Jr.Honors/All-State Information

The auditions have three musical components:

  • The Prepared Piece: This is usually a technical etude or study piece from the Rubank Advanced Method or some similar book.  

  • Scales: Each student will be asked to perform a one octave chromatic scale, except for flute and clarinet players who will perform a two octave chromatic scale. Also, they will need to know the major scales up to 4 sharps and 4 flats. (C, G, D, A, E, F, Bb, Eb, Ab,) in a sixteenth pattern at a metronome marking of a quarter note = 72. All scales are played ascending and descending one octave, except flute, clarinet and keyboard percussion. These instruments shall perform two octaves.

  • Sight Reading: students will be asked to perform a short (approximately 16 measures) excerpt for the judges with only a minute or so to prepare.

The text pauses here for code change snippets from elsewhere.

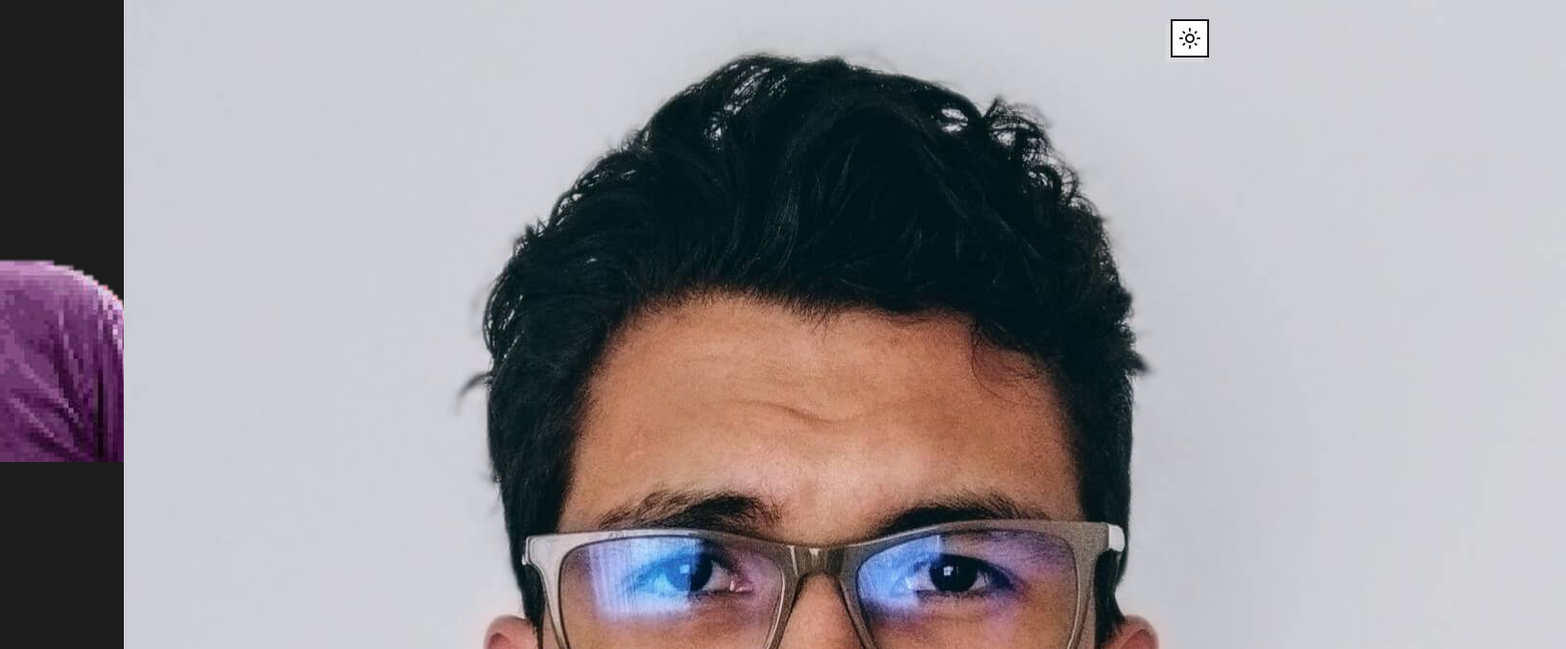
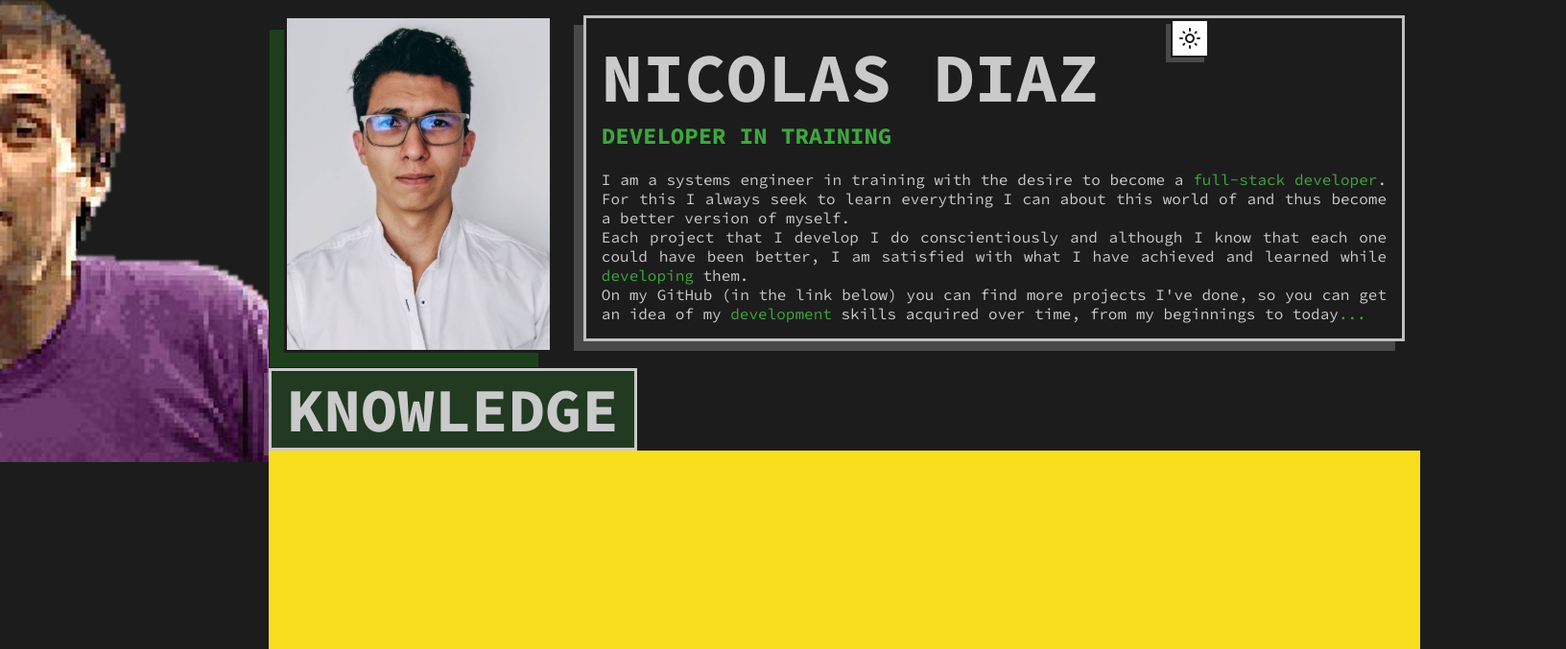
Before and after one commit to nicolas1102/nicolas-portfolio, a plain HTML site: page 4_app/index.html in a window 1280 px wide. Shown: the top 677 px of the page at 96% size, 1632 px wide, since content can reach past the window. Drawn offline with Linux system fonts and the light colour scheme.

Commit message:
styling intro section

```diff
--- /dev/null
+++ b/4_app/css/intro-section.css
@@ -0,0 +1,56 @@
+#presentation {
+    display: flex;
+    flex-direction: row;
+    align-items: flex-start;
+    justify-content: center;
+}
+
+#presentation div {
+    margin: 1rem;
+}
+
+#presentation .img-container {
+    height: 22rem;
+    width: 20rem;
+    box-shadow: -15px 15px var(--shadow-green);
+    transition: 0.5s;
+}
+
+#presentation .img-container:hover {
+    box-shadow: -25px 25px var(--shadow-green-full);
+}
+
+#presentation .img-container img {
+    overflow: hidden;
+    height: 22rem;
+    border: 3px solid var(--color-dark-black);
+    object-fit: cover;
+    transition: 0.5s;
+}
+
+#presentation .img-container img:hover {
+    scale: 1.08;
+}
+
+#presentation #presentation-info {
+    transition: 0.5s;
+    padding: 1rem;
+    background-color: var(--color-dark-black);
+    border: 3px solid var(--color-light);
+    box-shadow: -10px 10px var(--shadow);
+}
+
+#presentation #presentation-info:hover {
+    border: 3px solid var(--color-white);
+    box-shadow: -15px 15px var(--shadow-full);
+}
+
+#presentation #presentation-info h1 {
+    font-size: 4.5rem;
+    margin: 0;
+    padding: 0;
+}
+
+#green {
+    color: var(--color-bright-green);
+}
--- a/4_app/css/light-theme.css
+++ b/4_app/css/light-theme.css
@@ -37,3 +37,46 @@ body.light {
     color: var(--color-dark-black);
     opacity: 0.7;
 }
+
+.light h2 {
+    color: var(--color-dark-black);
+    box-shadow: -5px 5px var(--shadow-dark);
+    border: 3px solid var(--color-dark-black);
+    background-color: var(--color-light-green);
+}
+
+.light h2:hover {
+    box-shadow: -10px 10px var(--shadow-dark-full);
+}
+
+.light #presentation .img-container {
+    box-shadow: -15px 15px var(--shadow-dark-green);
+}
+
+.light #presentation .img-container:hover {
+    box-shadow: -25px 25px var(--shadow-dark-green-full);
+}
+
+.light #presentation #presentation-info {
+    background-color: var(--color-white);
+    border: 3px solid var(--color-dark-black);
+    box-shadow: -10px 10px var(--shadow-dark);
+}
+
+.light #presentation #presentation-info:hover {
+    border: 3px solid var(--color-dark-black);
+    box-shadow: -15px 15px var(--shadow-dark-full);
+}
+
+.light #green {
+    color: #096609;
+    font-weight: 900;
+}
+
+#presentation #presentation-info h3 {
+    font-size: 1.5rem;
+}
+
+#presentation #presentation-info p {
+    text-align: justify;
+}
--- a/4_app/css/styles.css
+++ b/4_app/css/styles.css
@@ -80,3 +80,18 @@
     margin: 4rem 0;
     padding: 1rem 15rem;
 }
+
+h2 {
+    font-size: 4rem;
+    width: fit-content;
+    color: var(--color-white);
+    padding: 0 1rem;
+    border: 3px solid var(--color-white);
+    box-shadow: -5px 5px var(--shadow);
+    background-color: var(--color-green);
+    transition: 0.5s;
+}
+
+h2:hover {
+    box-shadow: -10px 10px var(--shadow-full);
+}
--- a/4_app/index.html
+++ b/4_app/index.html
@@ -9,6 +9,7 @@
     <link rel="stylesheet" href="./css/light-theme.css">
     <link rel="stylesheet" href="./css/nav-bar.css">
     <link rel="stylesheet" href="./css/toasty.css">
+    <link rel="stylesheet" href="./css/intro-section.css">
     <script src="./js/app.js" defer></script>
     <script src="./js/nav-bar.js" defer></script>
     <script src="./js/effects/glassmorphism.js" defer></script>
```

What Happens at the Audition?
Students will be given a specific audition time a couple of weeks prior to the audition. The times are sent to the school director from the audition coordinators. Students should plan on arriving at the audition location about an hour before their scheduled time. Do not wear anything that identifies your home school, director or private teacher.

They will check in at a reception desk and be escorted to a group warm-up room. This is usually the cafeteria or gymnasium where all of the auditioning students are running through their pieces one last time and getting ready to audition.

When it is about ten or fifteen minutes before your audition time, students should go to the assigned audition room with everything needed. You will then stand outside the audition room for up to ten minutes as the person before you finishes their audition. Make no noise in the halls, keep your reeds wet and silently.blow warm air through your instrument The audition room is often just a classroom with the desks pushed to one side. There will be a chair and a stand waiting for you, and two judges seated at desks in front of you. One of the judges will invite you inside and probably ask if you would like to play a few warm-up notes. Go ahead and play anything you like that highlights your sound and gives you confidence. Do not play directly towards the judges. Give yourself some space between you and the judges-this will let the judges hear your best tone. You will be asked for either your scales or your prepared piece. The last thing is usually the sight-reading.

The whole process takes about six minutes. Because there are usually so many flute, and clarinet auditionees, there is a Finals Room (trumpet also at All-State). If you are a flute, or clarinet (trumpet) player, you should be prepared to stay up to 45 minutes longer so that you can repeat the audition process in the Finals Room. Assuming that your first audition goes well, the judges will invite you to the Finals Room where you play the audition again for two different judges. The highest scoring auditioners from the Finals Room will then be asked to participate in the band. The audition results are mailed to your band director about a month after the audition.

Being selected for All County and All-State Band is a true honor and can be a life-changing event. Prepare well!

 

All-State Performance Videos 2016- Naval Academy Band